Amir Ullah Khan and Sriram Bhupathiraju
From what the Prime Minister has said and what was articulated at the government’s press conference, the NEP-2020 is a paradigm shift in India’s education. That is where it gets exciting, and immediately, that is where it stops too. Like everything ‘grandiose’ that this government has done, this is a grand plan. However, the real effect of it cannot be calibrated unless the final kinks are ironed out. On paper, there are several points the policy makes in the right direction. However, it is one more in nail in the coffin of decentralisation and makes a federal state far more unitary than it ever was. Education, which ought to be a local area subject, is now firmly with the Union Government.
Let’s first take up the issue of financing of education. There is no set-in-stone commitment to increasing the budgetary spending to 6% of GDP from the ever lagging actual estimated spending between ‘1.6% – 4.6% [26.1, 26.2 – NEP 2020, Policy Document]. With no hard-wired commitment to increasing investment in education, which has dogged the development of quality education infrastructure since independence, this policy also looks like another announcement of the present government that will go nowhere.
Drilling down into one of the most fundamental purposes of institutionalising education, ’empowering of minorities’, the NEP-2020 document uses the word minorities thrice in the whole of its 62 pages. With almost non-existent detail but only a passing mention of an essential reading makes one wonder about the departure from how visible minority inclusion has been until now. Other than some fleeting references to inequalities of caste and lip service to scheduled castes, the NEP 2020 doesn’t really speak about how it might accommodate the rife social-economic-cultural inequalities we have in our society.
There is hardly any elucidation on minorities other than language inclusivity in terms of education. With NEP-2020, linguistic minorities might gain access to learning in their mother tongues, which are again probably subject to the local states where education is administered according to their interpretation and implementation of the policy and making of rules. Earlier policies did do a lot of lip service on this issue too, yet not much has come out of it, the religious-minorities/tribal/indigenous persons today still feel estranged from ‘state-education’ that distances them from their roots. Education in Sanskrit and classical languages’ non-religious-literature has been emphasised on, both at the school and the higher education levels.
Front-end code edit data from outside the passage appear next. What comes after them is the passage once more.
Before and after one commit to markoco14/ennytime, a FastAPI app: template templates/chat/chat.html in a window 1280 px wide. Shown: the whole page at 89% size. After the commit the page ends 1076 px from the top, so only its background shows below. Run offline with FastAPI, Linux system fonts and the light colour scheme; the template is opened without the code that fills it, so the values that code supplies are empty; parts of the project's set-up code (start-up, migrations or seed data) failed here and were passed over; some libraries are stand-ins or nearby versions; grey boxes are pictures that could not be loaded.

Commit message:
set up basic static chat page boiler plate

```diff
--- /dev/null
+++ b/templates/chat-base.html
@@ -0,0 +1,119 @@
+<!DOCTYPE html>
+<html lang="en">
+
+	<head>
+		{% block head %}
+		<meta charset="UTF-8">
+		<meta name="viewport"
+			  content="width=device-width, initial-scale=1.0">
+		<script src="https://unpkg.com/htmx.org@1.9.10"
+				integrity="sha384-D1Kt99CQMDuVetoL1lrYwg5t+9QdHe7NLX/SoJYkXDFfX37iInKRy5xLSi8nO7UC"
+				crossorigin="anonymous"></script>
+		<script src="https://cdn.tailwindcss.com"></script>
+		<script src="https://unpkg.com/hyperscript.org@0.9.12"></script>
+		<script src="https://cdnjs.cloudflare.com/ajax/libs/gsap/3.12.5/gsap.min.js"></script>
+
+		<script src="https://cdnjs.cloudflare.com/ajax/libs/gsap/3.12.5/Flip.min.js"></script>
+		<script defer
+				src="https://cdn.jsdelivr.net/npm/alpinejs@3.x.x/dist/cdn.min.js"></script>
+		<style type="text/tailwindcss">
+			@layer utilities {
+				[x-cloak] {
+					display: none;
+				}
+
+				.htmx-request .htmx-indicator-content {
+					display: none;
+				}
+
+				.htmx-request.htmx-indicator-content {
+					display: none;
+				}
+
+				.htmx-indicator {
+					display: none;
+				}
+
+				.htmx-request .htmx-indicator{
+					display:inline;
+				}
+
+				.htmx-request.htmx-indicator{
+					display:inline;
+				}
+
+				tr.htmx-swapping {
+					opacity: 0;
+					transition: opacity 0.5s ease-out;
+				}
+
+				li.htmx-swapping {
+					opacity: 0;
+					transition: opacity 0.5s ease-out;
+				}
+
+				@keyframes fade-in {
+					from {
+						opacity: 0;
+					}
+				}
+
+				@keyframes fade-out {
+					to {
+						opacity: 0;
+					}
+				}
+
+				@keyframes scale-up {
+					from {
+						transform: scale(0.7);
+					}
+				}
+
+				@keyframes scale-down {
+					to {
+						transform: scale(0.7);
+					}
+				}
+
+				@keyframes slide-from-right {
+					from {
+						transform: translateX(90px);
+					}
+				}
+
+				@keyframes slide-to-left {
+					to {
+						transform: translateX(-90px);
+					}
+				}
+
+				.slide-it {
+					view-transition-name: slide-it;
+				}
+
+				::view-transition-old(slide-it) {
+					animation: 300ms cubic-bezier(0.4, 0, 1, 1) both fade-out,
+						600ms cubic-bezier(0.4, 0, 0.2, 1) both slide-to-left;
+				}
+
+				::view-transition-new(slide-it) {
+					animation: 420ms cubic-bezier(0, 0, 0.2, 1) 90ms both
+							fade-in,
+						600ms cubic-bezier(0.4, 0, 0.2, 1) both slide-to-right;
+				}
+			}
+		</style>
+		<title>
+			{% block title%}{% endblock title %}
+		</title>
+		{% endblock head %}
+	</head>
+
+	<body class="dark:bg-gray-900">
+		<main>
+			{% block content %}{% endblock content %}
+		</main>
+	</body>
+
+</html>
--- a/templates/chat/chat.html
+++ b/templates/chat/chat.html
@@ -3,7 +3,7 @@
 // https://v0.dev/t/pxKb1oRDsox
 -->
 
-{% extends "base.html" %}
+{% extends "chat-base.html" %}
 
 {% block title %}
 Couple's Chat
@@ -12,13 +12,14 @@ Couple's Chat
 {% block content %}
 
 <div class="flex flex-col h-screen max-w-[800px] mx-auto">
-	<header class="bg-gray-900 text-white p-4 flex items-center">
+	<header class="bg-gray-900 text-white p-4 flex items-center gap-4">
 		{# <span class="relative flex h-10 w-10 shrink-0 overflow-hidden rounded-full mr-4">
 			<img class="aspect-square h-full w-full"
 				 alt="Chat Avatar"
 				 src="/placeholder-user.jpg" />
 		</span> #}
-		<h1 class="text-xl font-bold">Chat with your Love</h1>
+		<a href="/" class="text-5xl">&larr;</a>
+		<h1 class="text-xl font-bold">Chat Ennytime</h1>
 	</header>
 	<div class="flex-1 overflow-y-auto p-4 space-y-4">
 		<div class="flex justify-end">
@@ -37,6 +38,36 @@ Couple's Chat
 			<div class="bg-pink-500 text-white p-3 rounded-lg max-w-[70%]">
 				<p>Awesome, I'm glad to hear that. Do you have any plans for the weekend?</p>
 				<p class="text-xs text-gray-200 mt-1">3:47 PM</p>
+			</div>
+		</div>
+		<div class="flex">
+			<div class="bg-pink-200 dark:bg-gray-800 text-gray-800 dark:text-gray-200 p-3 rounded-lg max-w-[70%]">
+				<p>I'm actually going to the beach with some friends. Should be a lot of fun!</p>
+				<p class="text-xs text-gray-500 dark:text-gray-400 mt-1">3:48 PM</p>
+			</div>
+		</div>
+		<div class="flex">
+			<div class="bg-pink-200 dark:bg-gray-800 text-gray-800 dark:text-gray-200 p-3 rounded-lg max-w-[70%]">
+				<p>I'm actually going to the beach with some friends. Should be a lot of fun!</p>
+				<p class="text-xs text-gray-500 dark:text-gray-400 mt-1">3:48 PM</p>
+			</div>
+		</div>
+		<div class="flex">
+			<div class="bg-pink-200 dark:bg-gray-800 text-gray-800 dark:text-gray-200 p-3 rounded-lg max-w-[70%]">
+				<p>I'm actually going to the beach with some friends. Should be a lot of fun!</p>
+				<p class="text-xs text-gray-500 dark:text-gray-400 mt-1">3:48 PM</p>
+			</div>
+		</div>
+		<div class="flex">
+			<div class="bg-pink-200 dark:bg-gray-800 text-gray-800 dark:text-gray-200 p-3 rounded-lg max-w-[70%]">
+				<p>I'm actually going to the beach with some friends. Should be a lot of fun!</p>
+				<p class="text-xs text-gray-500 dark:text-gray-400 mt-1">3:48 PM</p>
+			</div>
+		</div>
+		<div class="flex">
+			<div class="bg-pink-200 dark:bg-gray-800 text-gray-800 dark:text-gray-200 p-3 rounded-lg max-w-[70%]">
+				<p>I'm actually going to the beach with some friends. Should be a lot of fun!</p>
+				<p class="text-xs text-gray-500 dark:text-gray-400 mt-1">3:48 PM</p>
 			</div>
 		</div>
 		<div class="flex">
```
Scholars from top tier institutions belonging to lower socio-economic backgrounds who studied in vernacular until their 12th grade were interviewed. Their common concern that transition to English medium from education in the vernacular is tough has not been elucidated on by NEP-2020.
There is no mention in the policy, of the inclusion of education of religious minorities. And neither is there any information on religious/faith-based schooling being bridged to mainstream education. The policy also does not detail much about the functioning of religious minority institutions and how they might weave into the fabric of either Schooling or Higher Education. How religious-minority institutions react to this is an issue to be watched out for.
The policy also lacks any mention of accommodations of minorities under reservations or affirmative action(s). A reading of the policy gives an assumption that it assumes almost there exists no inequalities of all the relevant actors in education be it students, teachers/academics and educational institutions. The policy seemingly homogenises everyone. The new overseer of higher education ‘Higher Education Commission of India (HECI)’ and how it might function is wide open to interpretation according to the policy.
But one thing becomes evident that there is going to be significantly more centralisation when it comes to the administration of education. Content and quality of schooling is also going to be overseen centrally even if it is administered by the states. The immediate fall out of such centralisation is that the only debate about the NEP that rages in the country is on the language formula. What a school uses to teach its students who come from the immediate neighbourhood is best left for the school to decide.
This is what will allow a Gujarati medium school to co-exist with a Marathi medium school in Hyderabad, a city where Telugu and Urdu medium schools abound. School education is best administered when the local community and the elected politicians are responsible for delivery in the public sector. Higher education policy can be discussed at the centre but even their Universities are best left autonomous to decide what kind of entry requirements and evaluation they would have in place.
Finally, a policy that is talking about increasing the Gross enrolment ratio in colleges and universities must also lay a strong emphasis on the need to bring all vulnerable communities, their children and particularly they get enrolled and stay in the formal education setup for at least 16 years. Else we will continue to have a situation where the mean years of schooling for an average Indian is just 6.5, less than half of what we see in Europe.
The Indian Muslim child stays on an average in school for less than 5 years. The New Policy, far from increasing access to education, might just make it more difficult for the poor to attend secondary school and almost impossible to go to University. We need a strong push to improve the level of education infrastructure in the country by way of better schools, improved connectivity, better trained teachers and a strong institutional mechanism that allows students to be graded and evaluated holistically without making examinations the end all of the education system
Amir Ullah Khan and Sriram Bhupathiraju are with prestigious Centre for Research on Infrastructure Development & Policy